Exercise data:
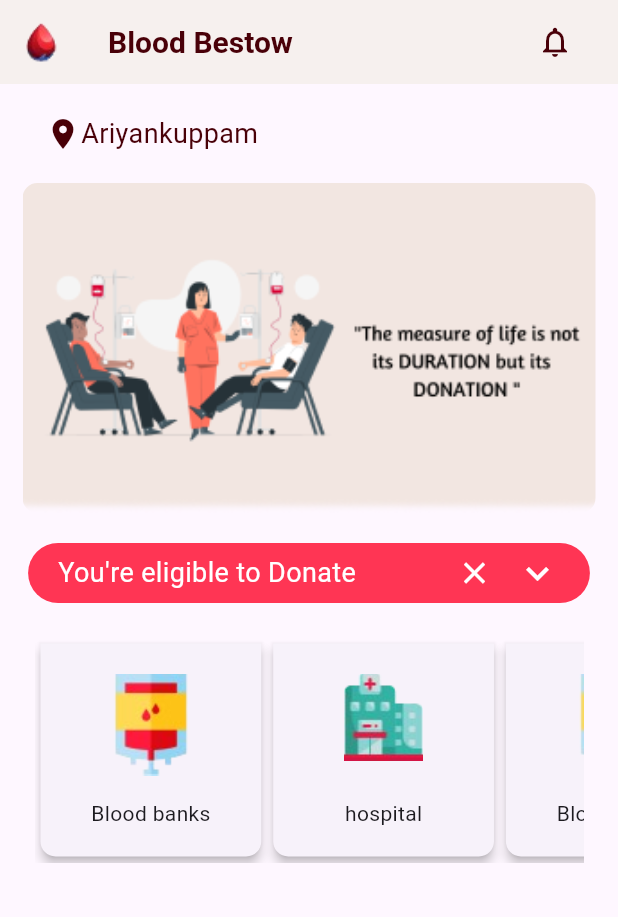
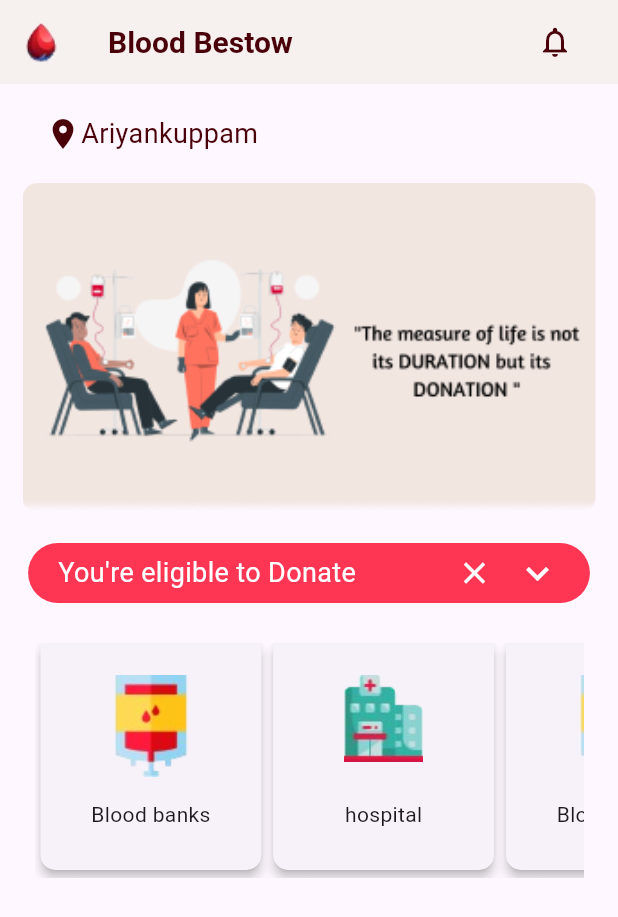
Before and after one commit to fahimshahariar09/classic_it_blood_app_design, a Flutter app: the Home1Page screen opened directly, on a phone screen of 412 x 824 dp. Shown: the top 917 px of the screen. Run offline on Flutter 3.47's test engine with Material 3 defaults, Android fonts, the phone set to English and light mode, and no system bars.

Commit message:
https://github.com/fahimshahariar09/classic_it_blood_app_design

```diff
--- a/lib/home/home1_page.dart
+++ b/lib/home/home1_page.dart
@@ -115,7 +115,7 @@ class _Home1PageState extends State<Home1Page> {
             Padding(
               padding: const EdgeInsets.all(8.0),
               child: SizedBox(
-                height: 150,
+                height: 160,
                 width: MediaQuery.of(context).size.width,
                 child: SingleChildScrollView(
                   scrollDirection: Axis.horizontal,
--- a/lib/main.dart
+++ b/lib/main.dart
@@ -1,5 +1,6 @@
 import 'package:blood/home/home1_page.dart';
 import 'package:blood/home/home_page.dart';
+import 'package:blood/request/request_page.dart';
 import 'package:blood/view/screen/splash_screen.dart';
 import 'package:flutter/material.dart';
 
@@ -15,7 +16,8 @@ class MyApp extends StatelessWidget {
   Widget build(BuildContext context) {
     return const MaterialApp(
       debugShowCheckedModeBanner: false,
-      home:  Home1Page(),
+      home:  RequestPage(),
+
     );
   }
 }
```
Also changed, not shown: pubspec.lock.
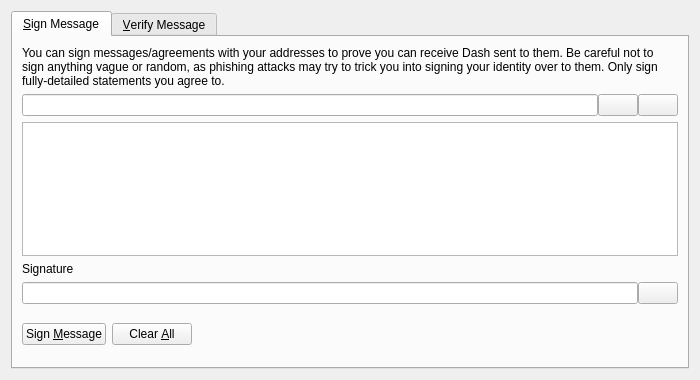
Qt form src/qt/forms/signverifymessagedialog.ui (OmegaBlockchain/omegacoin) before a commit.
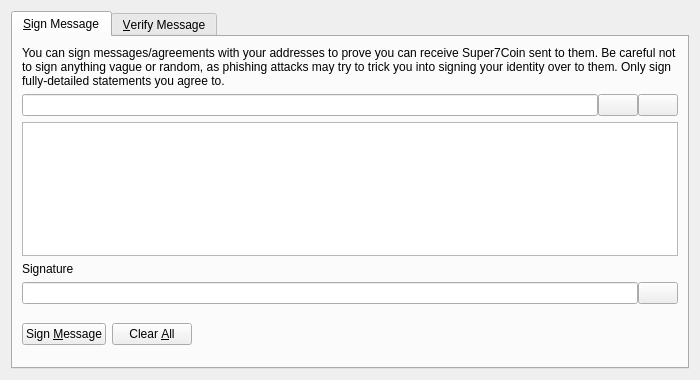
The same form after that commit. Custom widgets are drawn as their Qt base class.

What changed in the file:
```diff
--- a/src/qt/forms/signverifymessagedialog.ui
+++ b/src/qt/forms/signverifymessagedialog.ui
@@ -30,7 +30,7 @@
        <item>
         <widget class="QLabel" name="infoLabel_SM">
          <property name="text">
-          <string>You can sign messages/agreements with your addresses to prove you can receive Dash sent to them. Be careful not to sign anything vague or random, as phishing attacks may try to trick you into signing your identity over to them. Only sign fully-detailed statements you agree to.</string>
+          <string>You can sign messages/agreements with your addresses to prove you can receive Super7Coin sent to them. Be careful not to sign anything vague or random, as phishing attacks may try to trick you into signing your identity over to them. Only sign fully-detailed statements you agree to.</string>
          </property>
          <property name="textFormat">
           <enum>Qt::PlainText</enum>
```
Left out of the diff: 10 changed lines with no effect on the pictures.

What is needed: Using the data above, print every line exactly, omitting pictures.

Exercise result:
Before and after one commit to fahimshahariar09/classic_it_blood_app_design, a Flutter app: the Home1Page screen opened directly, on a phone screen of 412 x 824 dp. Shown: the top 917 px of the screen. Run offline on Flutter 3.47's test engine with Material 3 defaults, Android fonts, the phone set to English and light mode, and no system bars.

Commit message:
https://github.com/fahimshahariar09/classic_it_blood_app_design

```diff
--- a/lib/home/home1_page.dart
+++ b/lib/home/home1_page.dart
@@ -115,7 +115,7 @@ class _Home1PageState extends State<Home1Page> {
             Padding(
               padding: const EdgeInsets.all(8.0),
               child: SizedBox(
-                height: 150,
+                height: 160,
                 width: MediaQuery.of(context).size.width,
                 child: SingleChildScrollView(
                   scrollDirection: Axis.horizontal,
--- a/lib/main.dart
+++ b/lib/main.dart
@@ -1,5 +1,6 @@
 import 'package:blood/home/home1_page.dart';
 import 'package:blood/home/home_page.dart';
+import 'package:blood/request/request_page.dart';
 import 'package:blood/view/screen/splash_screen.dart';
 import 'package:flutter/material.dart';
 
@@ -15,7 +16,8 @@ class MyApp extends StatelessWidget {
   Widget build(BuildContext context) {
     return const MaterialApp(
       debugShowCheckedModeBanner: false,
-      home:  Home1Page(),
+      home:  RequestPage(),
+
     );
   }
 }
```
Also changed, not shown: pubspec.lock.
Qt form src/qt/forms/signverifymessagedialog.ui (OmegaBlockchain/omegacoin) before a commit.
The same form after that commit. Custom widgets are drawn as their Qt base class.

What changed in the file:
```diff
--- a/src/qt/forms/signverifymessagedialog.ui
+++ b/src/qt/forms/signverifymessagedialog.ui
@@ -30,7 +30,7 @@
        <item>
         <widget class="QLabel" name="infoLabel_SM">
          <property name="text">
-          <string>You can sign messages/agreements with your addresses to prove you can receive Dash sent to them. Be careful not to sign anything vague or random, as phishing attacks may try to trick you into signing your identity over to them. Only sign fully-detailed statements you agree to.</string>
+          <string>You can sign messages/agreements with your addresses to prove you can receive Super7Coin sent to them. Be careful not to sign anything vague or random, as phishing attacks may try to trick you into signing your identity over to them. Only sign fully-detailed statements you agree to.</string>
          </property>
          <property name="textFormat">
           <enum>Qt::PlainText</enum>
```
Left out of the diff: 10 changed lines with no effect on the pictures.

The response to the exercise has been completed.